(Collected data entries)
BEGIN

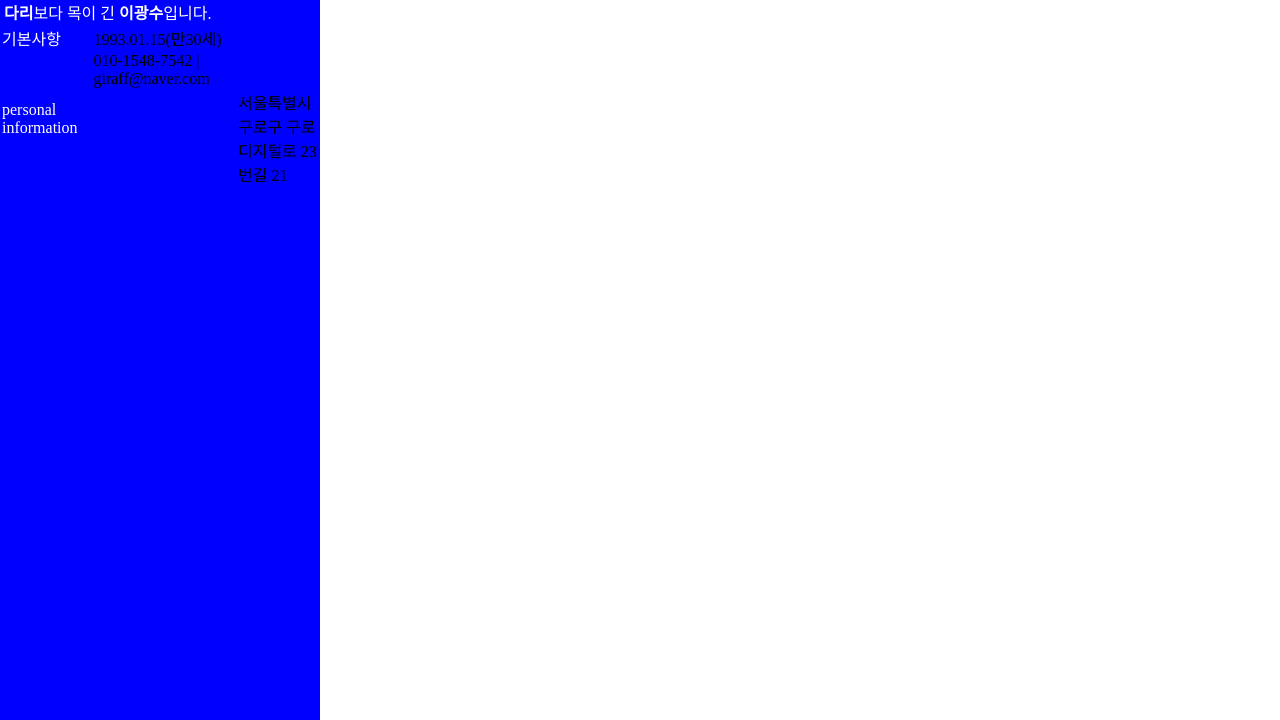
Repository: marudaga/html-css-lecture
Page: work/study/src/main/webapp/htmlEx/ch04/myQuiz2.html
These files come from the project's save history. The page is drawn as it stood at one moment and after the next save; the edit follows.
The browser window is 1280 px wide. The pictures show the whole page.

Above is the page before, as saved 2022-09-07 08:16:03.

### work/study/src/main/webapp/htmlEx/ch04/myQuiz2.html
<!DOCTYPE html>
<html>
<head>
<meta charset="UTF-8">
<title>Insert title here</title>
<style type="text/css">
*{	margin:0;
	padding:0;}
.background {
	background-color: blue;
	width: 25%;
	height: 100vh;
}
.table td:nth-child(1),span {
border-bottom:white;
border-top:white;
color: white;
}
.table
</style>
</head>
<body>
	<div class="background">
	<span class="사진">
	<img src="">
	</span>
	<span id="bigtitle"><b>다리</b>보다 목이 긴</span>
	<span id="bigtitle"><b>이광수</b>입니다.</span>
		<table class="table">
			<tr>
				<td>기본사항</td>
				<td>1993.01.15(만30세)</td>
			</tr>
			<tr>
				<td rowspan="2">personal information</td>
				<td>010-1548-7542 | giraff@naver.com</td>
			</tr>
			<tr>
				<td></td>
				<td>서울특별시 구로구 구로디지털로 23번길 21</td>
			</tr>
		</table>
		<table class="table">
			<tr>
				<td></td>
				<td></td>
				<td></td>
			</tr>
			<tr>
				<td></td>
				<td></td>
				<td></td>
			</tr>

			<tr>
				<td></td>
				<td></td>
				<td></td>
			</tr>

			<tr>
				<td></td>
				<td></td>
				<td></td>
			</tr>
		</table>

	</div>
</body>
</html>

After the next save:
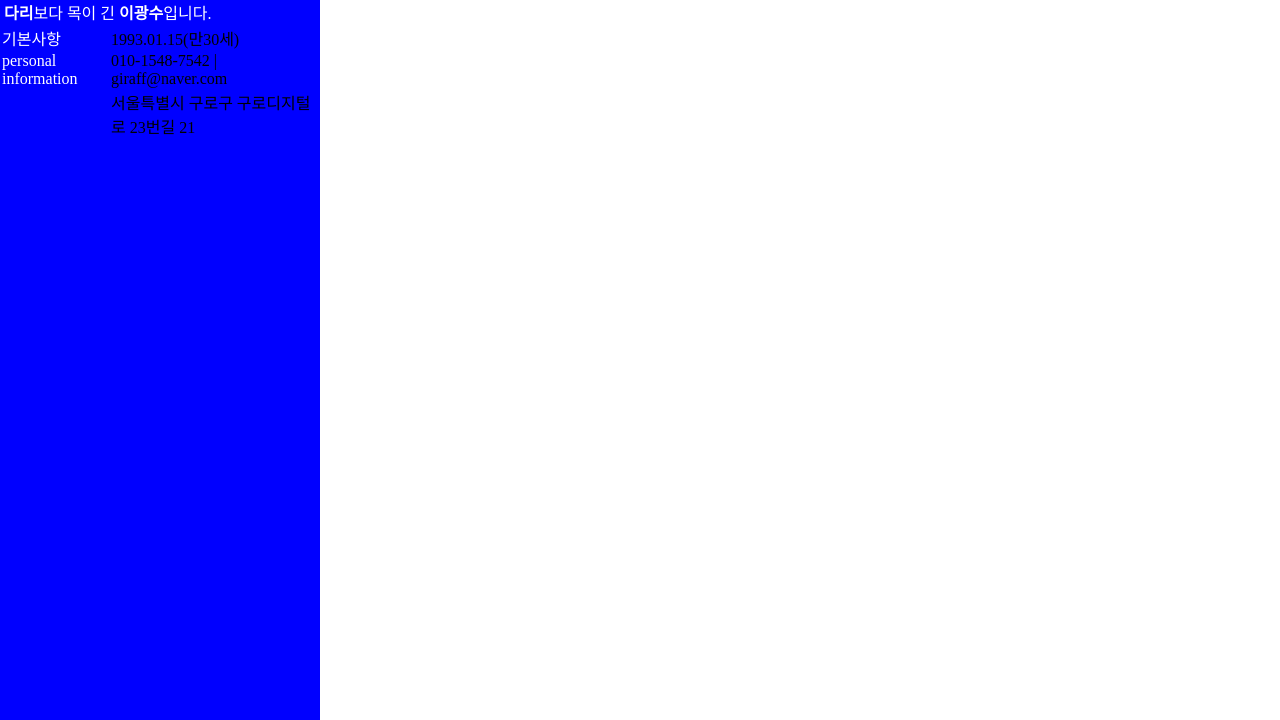
Saved 7 s later.
--- a/work/study/src/main/webapp/htmlEx/ch04/myQuiz2.html
+++ b/work/study/src/main/webapp/htmlEx/ch04/myQuiz2.html
@@ -32,7 +32,7 @@ color: white;
 				<td>1993.01.15(만30세)</td>
 			</tr>
 			<tr>
-				<td rowspan="2">personal information</td>
+				<td>personal information</td>
 				<td>010-1548-7542 | giraff@naver.com</td>
 			</tr>
 			<tr>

END

▸ HOW TO COMPLETE THIS TASK:
Without the pictures, copy out all the records above exactly.

▸ SOLVED PROBLEM:
Repository: marudaga/html-css-lecture
Page: work/study/src/main/webapp/htmlEx/ch04/myQuiz2.html
These files come from the project's save history. The page is drawn as it stood at one moment and after the next save; the edit follows.
The browser window is 1280 px wide. The pictures show the whole page.

Above is the page before, as saved 2022-09-07 08:16:03.

### work/study/src/main/webapp/htmlEx/ch04/myQuiz2.html
<!DOCTYPE html>
<html>
<head>
<meta charset="UTF-8">
<title>Insert title here</title>
<style type="text/css">
*{	margin:0;
	padding:0;}
.background {
	background-color: blue;
	width: 25%;
	height: 100vh;
}
.table td:nth-child(1),span {
border-bottom:white;
border-top:white;
color: white;
}
.table
</style>
</head>
<body>
	<div class="background">
	<span class="사진">
	<img src="">
	</span>
	<span id="bigtitle"><b>다리</b>보다 목이 긴</span>
	<span id="bigtitle"><b>이광수</b>입니다.</span>
		<table class="table">
			<tr>
				<td>기본사항</td>
				<td>1993.01.15(만30세)</td>
			</tr>
			<tr>
				<td rowspan="2">personal information</td>
				<td>010-1548-7542 | giraff@naver.com</td>
			</tr>
			<tr>
				<td></td>
				<td>서울특별시 구로구 구로디지털로 23번길 21</td>
			</tr>
		</table>
		<table class="table">
			<tr>
				<td></td>
				<td></td>
				<td></td>
			</tr>
			<tr>
				<td></td>
				<td></td>
				<td></td>
			</tr>

			<tr>
				<td></td>
				<td></td>
				<td></td>
			</tr>

			<tr>
				<td></td>
				<td></td>
				<td></td>
			</tr>
		</table>

	</div>
</body>
</html>

After the next save:
Saved 7 s later.
--- a/work/study/src/main/webapp/htmlEx/ch04/myQuiz2.html
+++ b/work/study/src/main/webapp/htmlEx/ch04/myQuiz2.html
@@ -32,7 +32,7 @@ color: white;
 				<td>1993.01.15(만30세)</td>
 			</tr>
 			<tr>
-				<td rowspan="2">personal information</td>
+				<td>personal information</td>
 				<td>010-1548-7542 | giraff@naver.com</td>
 			</tr>
 			<tr>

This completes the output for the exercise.